This Week In Techdirt History: A SOPA Retrospective
from the memba? dept
Over the past couple of weeks in our look at 2011, SOPA began to rear its head. This week things really hit full steam, and so for this history post we’re going to focus just on what went down in the SOPA fight five years ago.

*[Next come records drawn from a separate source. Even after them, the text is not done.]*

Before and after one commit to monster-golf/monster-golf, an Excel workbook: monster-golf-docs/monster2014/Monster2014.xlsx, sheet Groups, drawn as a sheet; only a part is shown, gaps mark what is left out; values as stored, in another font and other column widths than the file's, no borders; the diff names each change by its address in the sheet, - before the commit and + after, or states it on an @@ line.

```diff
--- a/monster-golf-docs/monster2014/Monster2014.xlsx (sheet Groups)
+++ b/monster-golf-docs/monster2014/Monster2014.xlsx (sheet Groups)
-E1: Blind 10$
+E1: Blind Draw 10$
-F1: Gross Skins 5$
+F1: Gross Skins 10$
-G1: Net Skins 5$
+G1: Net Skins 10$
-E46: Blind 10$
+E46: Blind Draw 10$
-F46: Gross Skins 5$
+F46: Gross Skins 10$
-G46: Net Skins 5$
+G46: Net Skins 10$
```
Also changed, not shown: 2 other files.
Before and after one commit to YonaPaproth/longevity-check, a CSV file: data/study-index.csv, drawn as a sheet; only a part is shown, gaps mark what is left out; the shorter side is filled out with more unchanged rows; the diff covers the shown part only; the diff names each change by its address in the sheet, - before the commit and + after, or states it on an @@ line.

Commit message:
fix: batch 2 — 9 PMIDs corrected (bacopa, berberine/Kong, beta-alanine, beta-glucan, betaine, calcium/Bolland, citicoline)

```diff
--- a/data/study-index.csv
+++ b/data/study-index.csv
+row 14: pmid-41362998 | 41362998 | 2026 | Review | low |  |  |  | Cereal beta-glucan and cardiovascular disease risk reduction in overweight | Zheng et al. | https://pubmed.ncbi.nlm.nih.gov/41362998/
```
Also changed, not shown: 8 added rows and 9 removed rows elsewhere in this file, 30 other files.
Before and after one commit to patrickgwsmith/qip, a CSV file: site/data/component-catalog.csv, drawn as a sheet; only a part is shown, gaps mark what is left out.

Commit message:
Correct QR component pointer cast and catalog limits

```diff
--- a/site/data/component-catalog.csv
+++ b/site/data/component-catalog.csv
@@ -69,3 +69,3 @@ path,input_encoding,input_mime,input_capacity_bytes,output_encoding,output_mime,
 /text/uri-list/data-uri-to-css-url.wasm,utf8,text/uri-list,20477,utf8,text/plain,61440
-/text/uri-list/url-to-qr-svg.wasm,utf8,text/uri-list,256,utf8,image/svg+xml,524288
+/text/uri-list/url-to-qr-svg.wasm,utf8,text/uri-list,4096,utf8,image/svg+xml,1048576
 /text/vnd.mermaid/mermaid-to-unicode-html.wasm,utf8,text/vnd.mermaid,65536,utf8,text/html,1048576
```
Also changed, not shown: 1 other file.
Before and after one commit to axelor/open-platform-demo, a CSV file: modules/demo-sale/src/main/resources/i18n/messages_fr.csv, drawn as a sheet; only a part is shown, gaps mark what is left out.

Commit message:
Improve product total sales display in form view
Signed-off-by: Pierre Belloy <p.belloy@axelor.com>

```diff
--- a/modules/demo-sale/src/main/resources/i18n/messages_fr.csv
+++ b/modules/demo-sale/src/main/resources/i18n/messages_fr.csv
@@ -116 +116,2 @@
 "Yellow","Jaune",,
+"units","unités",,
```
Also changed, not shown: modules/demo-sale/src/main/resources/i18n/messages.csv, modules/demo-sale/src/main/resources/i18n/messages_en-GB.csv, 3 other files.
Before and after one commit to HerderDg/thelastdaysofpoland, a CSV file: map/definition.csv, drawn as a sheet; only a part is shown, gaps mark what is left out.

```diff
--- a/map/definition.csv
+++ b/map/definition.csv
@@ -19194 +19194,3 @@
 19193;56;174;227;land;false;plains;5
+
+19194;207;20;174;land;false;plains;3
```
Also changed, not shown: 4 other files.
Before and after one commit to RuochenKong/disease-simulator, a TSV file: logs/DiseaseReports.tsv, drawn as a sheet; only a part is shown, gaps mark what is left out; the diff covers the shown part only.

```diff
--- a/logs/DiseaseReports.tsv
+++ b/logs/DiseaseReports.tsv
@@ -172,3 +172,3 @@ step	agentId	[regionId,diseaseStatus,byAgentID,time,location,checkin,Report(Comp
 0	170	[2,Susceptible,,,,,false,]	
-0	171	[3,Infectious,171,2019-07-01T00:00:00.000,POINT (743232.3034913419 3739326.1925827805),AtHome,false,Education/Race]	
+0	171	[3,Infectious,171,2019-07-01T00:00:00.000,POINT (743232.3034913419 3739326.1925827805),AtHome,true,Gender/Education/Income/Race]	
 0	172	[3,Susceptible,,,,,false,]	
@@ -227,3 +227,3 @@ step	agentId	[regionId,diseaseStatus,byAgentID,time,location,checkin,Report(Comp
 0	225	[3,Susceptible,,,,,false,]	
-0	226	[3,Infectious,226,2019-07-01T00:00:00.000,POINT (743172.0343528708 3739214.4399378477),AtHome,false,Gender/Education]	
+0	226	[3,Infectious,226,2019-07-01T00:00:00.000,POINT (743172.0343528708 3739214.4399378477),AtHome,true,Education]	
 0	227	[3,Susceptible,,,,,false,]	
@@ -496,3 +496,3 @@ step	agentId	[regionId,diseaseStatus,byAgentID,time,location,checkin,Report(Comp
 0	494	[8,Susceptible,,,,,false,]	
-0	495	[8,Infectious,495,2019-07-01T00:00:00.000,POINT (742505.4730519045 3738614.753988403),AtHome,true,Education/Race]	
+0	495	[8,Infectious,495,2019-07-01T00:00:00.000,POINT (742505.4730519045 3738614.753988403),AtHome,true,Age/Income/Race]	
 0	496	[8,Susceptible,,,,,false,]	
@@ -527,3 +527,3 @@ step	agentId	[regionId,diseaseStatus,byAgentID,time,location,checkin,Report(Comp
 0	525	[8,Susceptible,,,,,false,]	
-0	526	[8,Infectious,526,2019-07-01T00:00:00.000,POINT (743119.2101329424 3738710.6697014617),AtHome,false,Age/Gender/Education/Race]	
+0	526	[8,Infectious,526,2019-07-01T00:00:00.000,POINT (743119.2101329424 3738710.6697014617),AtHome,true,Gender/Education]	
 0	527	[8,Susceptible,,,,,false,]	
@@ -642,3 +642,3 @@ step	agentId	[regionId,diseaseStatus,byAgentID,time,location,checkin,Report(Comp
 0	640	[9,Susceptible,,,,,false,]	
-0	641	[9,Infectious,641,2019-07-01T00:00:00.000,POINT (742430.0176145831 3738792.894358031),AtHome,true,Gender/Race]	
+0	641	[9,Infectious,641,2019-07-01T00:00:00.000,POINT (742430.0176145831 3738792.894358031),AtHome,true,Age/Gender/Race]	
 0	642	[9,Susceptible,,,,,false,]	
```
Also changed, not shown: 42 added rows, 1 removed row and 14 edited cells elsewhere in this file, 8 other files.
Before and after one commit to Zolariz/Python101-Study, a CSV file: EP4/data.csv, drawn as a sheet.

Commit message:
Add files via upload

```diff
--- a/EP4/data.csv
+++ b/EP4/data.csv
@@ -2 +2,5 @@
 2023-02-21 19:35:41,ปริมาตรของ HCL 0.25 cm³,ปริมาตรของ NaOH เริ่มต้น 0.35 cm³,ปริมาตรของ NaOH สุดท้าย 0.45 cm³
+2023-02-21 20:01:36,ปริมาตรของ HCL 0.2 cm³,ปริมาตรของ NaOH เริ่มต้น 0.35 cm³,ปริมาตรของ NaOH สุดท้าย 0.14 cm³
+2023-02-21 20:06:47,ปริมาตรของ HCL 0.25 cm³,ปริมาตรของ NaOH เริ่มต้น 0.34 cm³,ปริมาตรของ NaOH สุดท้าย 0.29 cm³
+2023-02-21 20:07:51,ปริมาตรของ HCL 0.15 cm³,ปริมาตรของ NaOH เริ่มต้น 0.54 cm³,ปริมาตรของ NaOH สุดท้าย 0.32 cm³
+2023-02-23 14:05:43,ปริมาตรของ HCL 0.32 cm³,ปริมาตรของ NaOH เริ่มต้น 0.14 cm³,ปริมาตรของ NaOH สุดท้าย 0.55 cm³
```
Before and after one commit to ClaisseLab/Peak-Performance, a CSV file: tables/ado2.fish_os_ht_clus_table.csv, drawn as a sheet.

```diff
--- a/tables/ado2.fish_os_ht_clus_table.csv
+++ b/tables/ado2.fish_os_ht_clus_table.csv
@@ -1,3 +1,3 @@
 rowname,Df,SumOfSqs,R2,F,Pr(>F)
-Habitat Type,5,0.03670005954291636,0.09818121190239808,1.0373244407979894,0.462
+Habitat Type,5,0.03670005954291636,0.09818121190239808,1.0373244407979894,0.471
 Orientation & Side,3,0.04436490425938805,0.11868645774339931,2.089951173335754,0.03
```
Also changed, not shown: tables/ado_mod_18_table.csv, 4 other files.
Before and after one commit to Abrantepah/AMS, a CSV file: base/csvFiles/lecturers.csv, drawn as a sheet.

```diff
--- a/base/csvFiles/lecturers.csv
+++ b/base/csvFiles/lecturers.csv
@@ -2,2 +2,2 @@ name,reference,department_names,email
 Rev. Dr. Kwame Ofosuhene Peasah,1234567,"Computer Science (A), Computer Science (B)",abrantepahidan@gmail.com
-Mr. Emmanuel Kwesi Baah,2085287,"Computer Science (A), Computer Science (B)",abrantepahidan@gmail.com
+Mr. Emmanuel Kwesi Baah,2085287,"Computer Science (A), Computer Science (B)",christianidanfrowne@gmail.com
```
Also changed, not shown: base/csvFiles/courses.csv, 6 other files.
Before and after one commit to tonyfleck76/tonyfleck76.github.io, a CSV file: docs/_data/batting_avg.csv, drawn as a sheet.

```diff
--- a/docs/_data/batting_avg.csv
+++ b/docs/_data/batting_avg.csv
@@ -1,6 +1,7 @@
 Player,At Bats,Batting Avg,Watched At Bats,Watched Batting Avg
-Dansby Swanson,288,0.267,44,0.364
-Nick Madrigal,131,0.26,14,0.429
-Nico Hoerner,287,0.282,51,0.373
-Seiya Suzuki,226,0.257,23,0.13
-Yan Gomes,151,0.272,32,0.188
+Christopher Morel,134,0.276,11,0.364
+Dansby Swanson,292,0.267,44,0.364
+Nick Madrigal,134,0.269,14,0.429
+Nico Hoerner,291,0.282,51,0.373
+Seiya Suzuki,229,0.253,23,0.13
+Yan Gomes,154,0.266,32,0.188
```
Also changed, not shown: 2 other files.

All eyes were on the upcoming House Judiciary Committee hearings, which were stacked 5 to 1 in favor of censoring the internet. Leading up to them, we pointed out how attempts at censorship in the UK demonstrated how SOPA would fail, that Silicon Valley hadn’t realized it was in DC’s crosshairs, and why all filmmakers should speak out against the bill. Soon, the chorus of voices opposed to SOPA (and its partner PROTECT-IP) began to grow at an astounding pace: Facebook, Twitter, eBay and other big internet companies spoke up, and were joined by over 100 lawyers and law professors and then hackers, the ACLU, consumer rights groups, and human rights groups; venture capitalists explained how it would break the internet, a study showed how it would chill innovation and investment, and the EFF warned about its regulation of VPNs, proxies and other privacy tools; Ron Paul joined the ranks of congressional opposition while SOPA supporter Joe Biden accidentally explained why the bills were un-American; a study showed that the majority of Americans opposed SOPA, and even Canadians were speaking up, fearing collateral damage. And we featured voices ranging from filmmakers and technologists to health care activists explaining the damage SOPA would do.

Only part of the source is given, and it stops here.